Get ready for a new A-10 Thunderbolt budget fight.

Air Force Chief of Staff Gen. David Goldfein wants to fund new initiatives in connectivity, space, combat power projection, and logistics starting in 2021 — to the tune of $30 billion on top of what it is already using. One way to do that, says Todd Harrison, a defense budget analyst at the Center for Strategic and International Studies, is to retire $30 billion worth of legacy aircraft.

That is, get rid of the old stuff to make room for the new.

While getting rid of these aircraft isn’t the only way to make room for the new initiatives and save $30 billion, it is the fastest route to get there, and many of the retirements make sense. Some of the planes’ missions are obsolete, some of the airframes are currently being updated with newer models, and at least one can’t even fly its primary mission due to treaty obligations.


Air Force Completes A-10 Re-Winging to Keep Iconic Aircraft Flying for Years to Come

The U.S. Air Force has completed a re-winging effort for 173 A-10 Warthog attack aircraft that began nearly a decade ago.

As part of the $1.1 billion “Enhanced Wing Assembly” contract awarded to Boeing Co. in 2007, the Ogden Air Logistics Complex at Hill Air Force Base, Utah, recently completed work on the last A-10 slated to receive the upgrade, the service said in a news release Monday. The effort began in 2011.

The new wings will give the A-10s a longer life span. They are expected “to last for up to 10,000 equivalent flight hours without a depot inspection,” which should take them well into the 2030s, according to the release.

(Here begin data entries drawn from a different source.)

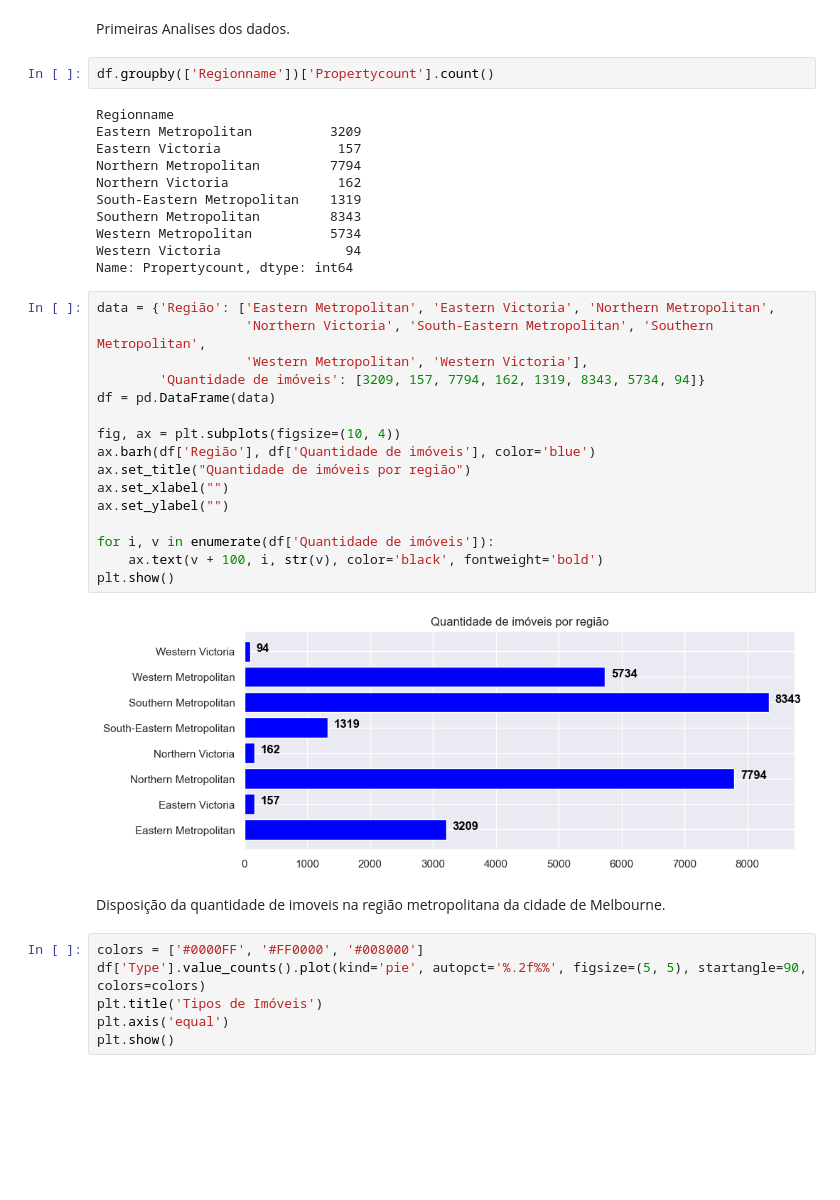
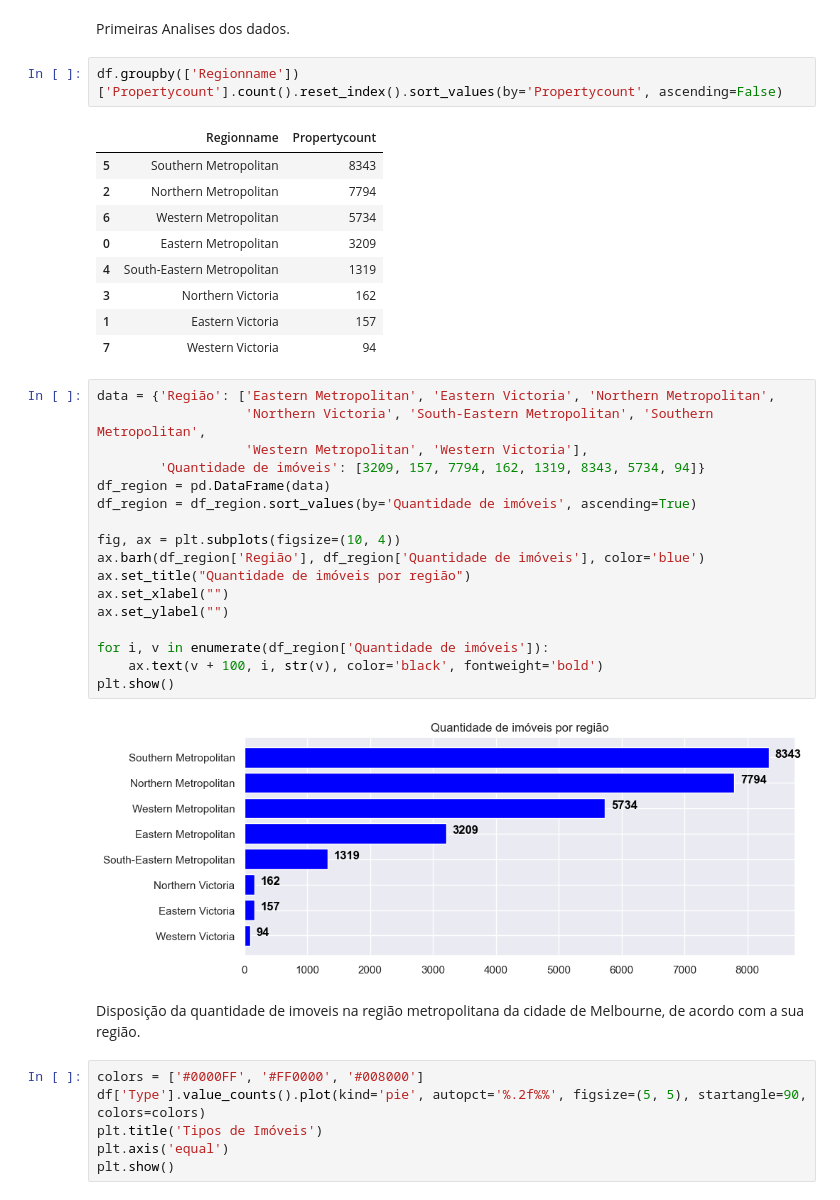
Before and after one commit to Riguini/Melbourne-Housing-Snapshot, a Jupyter notebook: Notebooks/Melbourne_Housing_Dataset.ipynb, the cells around one changed output. Saved outputs shown, nothing was run; the diff lists cells and outputs as text; blank space fills up the shorter version.

```diff
--- a/Notebooks/Melbourne_Housing_Dataset.ipynb
+++ b/Notebooks/Melbourne_Housing_Dataset.ipynb
@@ -489,38 +489,38 @@ Após tratamento, a anlise continua com dados referentes à 26812 imoveis.
 # %% [markdown]
 Primeiras Analises dos dados.
 # %%
-df.groupby(['Regionname'])['Propertycount'].count()
+df.groupby(['Regionname'])['Propertycount'].count().reset_index().sort_values(by='Propertycount', ascending=False)
 # %% [output]
-Regionname
-Eastern Metropolitan          3209
-Eastern Victoria               157
-Northern Metropolitan         7794
-Northern Victoria              162
-South-Eastern Metropolitan    1319
-Southern Metropolitan         8343
-Western Metropolitan          5734
-Western Victoria                94
-Name: Propertycount, dtype: int64
+|  | Regionname | Propertycount |
+| 5 | Southern Metropolitan | 8343 |
+| 2 | Northern Metropolitan | 7794 |
+| 6 | Western Metropolitan | 5734 |
+| 0 | Eastern Metropolitan | 3209 |
+| 4 | South-Eastern Metropolitan | 1319 |
+| 3 | Northern Victoria | 162 |
+| 1 | Eastern Victoria | 157 |
+| 7 | Western Victoria | 94 |
 # %%
 data = {'Região': ['Eastern Metropolitan', 'Eastern Victoria', 'Northern Metropolitan',
                    'Northern Victoria', 'South-Eastern Metropolitan', 'Southern Metropolitan',
                    'Western Metropolitan', 'Western Victoria'],
         'Quantidade de imóveis': [3209, 157, 7794, 162, 1319, 8343, 5734, 94]}
-df = pd.DataFrame(data)
+df_region = pd.DataFrame(data)
+df_region = df_region.sort_values(by='Quantidade de imóveis', ascending=True)
 
 fig, ax = plt.subplots(figsize=(10, 4))
-ax.barh(df['Região'], df['Quantidade de imóveis'], color='blue')
+ax.barh(df_region['Região'], df_region['Quantidade de imóveis'], color='blue')
 ax.set_title("Quantidade de imóveis por região")
 ax.set_xlabel("")
 ax.set_ylabel("")
 
-for i, v in enumerate(df['Quantidade de imóveis']):
+for i, v in enumerate(df_region['Quantidade de imóveis']):
     ax.text(v + 100, i, str(v), color='black', fontweight='bold')
 plt.show()
 # %% [output]
-[figure, old version]
+[figure, new version]
 # %% [markdown]
-Disposição da quantidade de imoveis na região metropolitana da cidade de Melbourne.
+Disposição da quantidade de imoveis na região metropolitana da cidade de Melbourne, de acordo com a sua região.
 # %%
 colors = ['#0000FF', '#FF0000', '#008000']
 df['Type'].value_counts().plot(kind='pie', autopct='%.2f%%', figsize=(5, 5), startangle=90, colors=colors)
```
Also changed, not shown: parts of 6 cells of this notebook.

“From a warfighter point of view, bringing this program to a successful conclusion was a significant accomplishment for the entire enterprise team,” said Stephen Zaiser, 571st Aircraft Maintenance Squadron director at Ogden. Ogden maintainers swapped out wings on 162 aircraft; the rest were completed at Osan Air Base, South Korea, the release states.

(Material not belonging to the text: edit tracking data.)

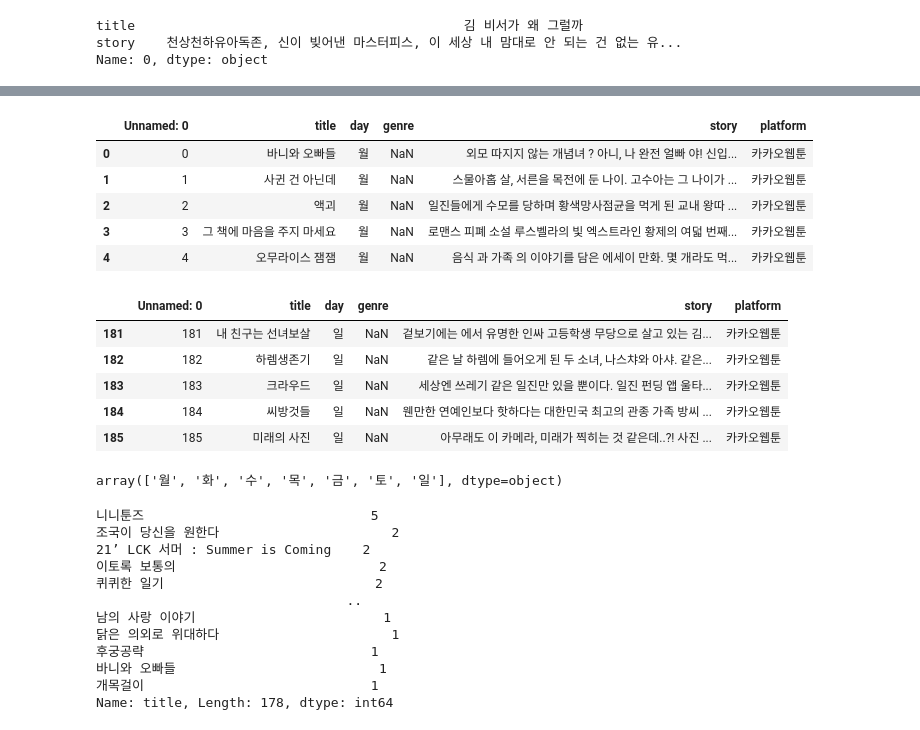
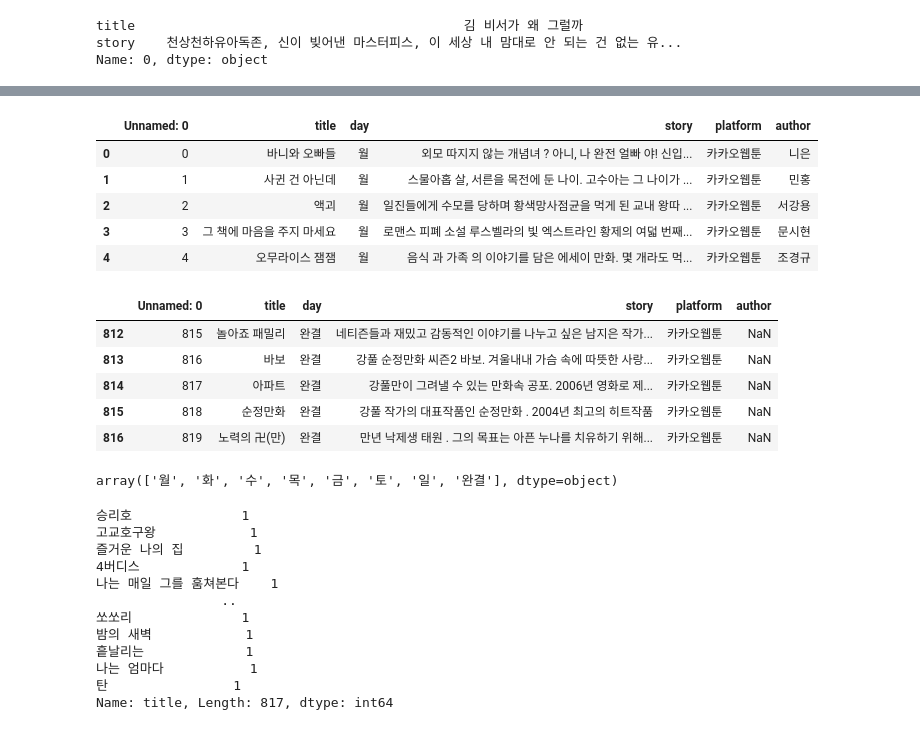
Before and after one commit to ujaei21/final_project, a Jupyter notebook: total_data.ipynb, the cells around one changed output, grey strips where cells are left out. Cells and saved outputs as stored; diff of their text form; code cells hidden in the pictures.

```diff
--- a/total_data.ipynb
+++ b/total_data.ipynb
@@ -45,40 +45,40 @@ knp.head()
 # %%
 # 카카오 웹툰
 encoding='cp949'
-kw = pd.read_csv(path+'kakao.csv',encoding=encoding)
+kw = pd.read_csv(path+'kakao_week_completed.csv',encoding=encoding)
 kw.head()
 # %% [output]
-|  | Unnamed: 0 | title | day | genre | story | platform |
-| 0 | 0 | 바니와 오빠들 | 월 | NaN | 외모 따지지 않는 개념녀 ? 아니, 나 완전 얼빠 야! 신입... | 카카오웹툰 |
-| 1 | 1 | 사귄 건 아닌데 | 월 | NaN | 스물아홉 살, 서른을 목전에 둔 나이. 고수아는 그 나이가 ... | 카카오웹툰 |
-| 2 | 2 | 액괴 | 월 | NaN | 일진들에게 수모를 당하며 황색망사점균을 먹게 된 교내 왕따 ... | 카카오웹툰 |
-| 3 | 3 | 그 책에 마음을 주지 마세요 | 월 | NaN | 로맨스 피폐 소설 루스벨라의 빛 엑스트라인 황제의 여덟 번째... | 카카오웹툰 |
-| 4 | 4 | 오무라이스 잼잼 | 월 | NaN | 음식 과 가족 의 이야기를 담은 에세이 만화. 몇 개라도 먹... | 카카오웹툰 |
+|  | Unnamed: 0 | title | day | story | platform | author |
+| 0 | 0 | 바니와 오빠들 | 월 | 외모 따지지 않는 개념녀 ? 아니, 나 완전 얼빠 야! 신입... | 카카오웹툰 | 니은 |
+| 1 | 1 | 사귄 건 아닌데 | 월 | 스물아홉 살, 서른을 목전에 둔 나이. 고수아는 그 나이가 ... | 카카오웹툰 | 민홍 |
+| 2 | 2 | 액괴 | 월 | 일진들에게 수모를 당하며 황색망사점균을 먹게 된 교내 왕따 ... | 카카오웹툰 | 서강용 |
+| 3 | 3 | 그 책에 마음을 주지 마세요 | 월 | 로맨스 피폐 소설 루스벨라의 빛 엑스트라인 황제의 여덟 번째... | 카카오웹툰 | 문시현 |
+| 4 | 4 | 오무라이스 잼잼 | 월 | 음식 과 가족 의 이야기를 담은 에세이 만화. 몇 개라도 먹... | 카카오웹툰 | 조경규 |
 # %%
 kw.tail()
 # %% [output]
-|  | Unnamed: 0 | title | day | genre | story | platform |
-| 181 | 181 | 내 친구는 선녀보살 | 일 | NaN | 겉보기에는 에서 유명한 인싸 고등학생 무당으로 살고 있는 김... | 카카오웹툰 |
-| 182 | 182 | 하렘생존기 | 일 | NaN | 같은 날 하렘에 들어오게 된 두 소녀, 나스챠와 아샤. 같은... | 카카오웹툰 |
-| 183 | 183 | 크라우드 | 일 | NaN | 세상엔 쓰레기 같은 일진만 있을 뿐이다. 일진 펀딩 앱 울타... | 카카오웹툰 |
-| 184 | 184 | 씨방것들 | 일 | NaN | 웬만한 연예인보다 핫하다는 대한민국 최고의 관종 가족 방씨 ... | 카카오웹툰 |
-| 185 | 185 | 미래의 사진 | 일 | NaN | 아무래도 이 카메라, 미래가 찍히는 것 같은데..?! 사진 ... | 카카오웹툰 |
+|  | Unnamed: 0 | title | day | story | platform | author |
+| 812 | 815 | 놀아죠 패밀리 | 완결 | 네티즌들과 재밌고 감동적인 이야기를 나누고 싶은 남지은 작가... | 카카오웹툰 | NaN |
+| 813 | 816 | 바보 | 완결 | 강풀 순정만화 씨즌2 바보. 겨울내내 가슴 속에 따뜻한 사랑... | 카카오웹툰 | NaN |
+| 814 | 817 | 아파트 | 완결 | 강풀만이 그려낼 수 있는 만화속 공포. 2006년 영화로 제... | 카카오웹툰 | NaN |
+| 815 | 818 | 순정만화 | 완결 | 강풀 작가의 대표작품인 순정만화 . 2004년 최고의 히트작품 | 카카오웹툰 | NaN |
+| 816 | 819 | 노력의 卍(만) | 완결 | 만년 낙제생 태원 . 그의 목표는 아픈 누나를 치유하기 위해... | 카카오웹툰 | NaN |
 # %%
 kw.day.unique()
 # %% [output]
-array(['월', '화', '수', '목', '금', '토', '일'], dtype=object)
+array(['월', '화', '수', '목', '금', '토', '일', '완결'], dtype=object)
 # %%
 kw.title.value_counts()
 # %% [output]
-니니툰즈                             5
-조국이 당신을 원한다                      2
-21’ LCK 서머 : Summer is Coming    2
-이토록 보통의                          2
-퀴퀴한 일기                           2
-                                ..
-남의 사랑 이야기                        1
-닭은 의외로 위대하다                      1
-후궁공략                             1
-바니와 오빠들                          1
-개목걸이                             1
-Name: title, Length: 178, dtype: int64
+승리호              1
+고교호구왕            1
+즐거운 나의 집         1
+4버디스             1
+나는 매일 그를 훔쳐본다    1
+                ..
+쏘쏘리              1
+밤의 새벽            1
+흩날리는             1
+나는 엄마다           1
+탄                1
+Name: title, Length: 817, dtype: int64
```
Also changed, not shown: parts of 28 cells of this notebook.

Forget the A-10 Warthog: The Army Wants the F-35

The US Army wants the F-35 to support its ground troops.

It?s that simple. We hear volumes of information about the Marine Corps vertical-take-off-and-landing F-35B, Navy carrier-launched F-35C and Air Force F-35A – but what does the Army think of the emerging Joint Strike Fighter?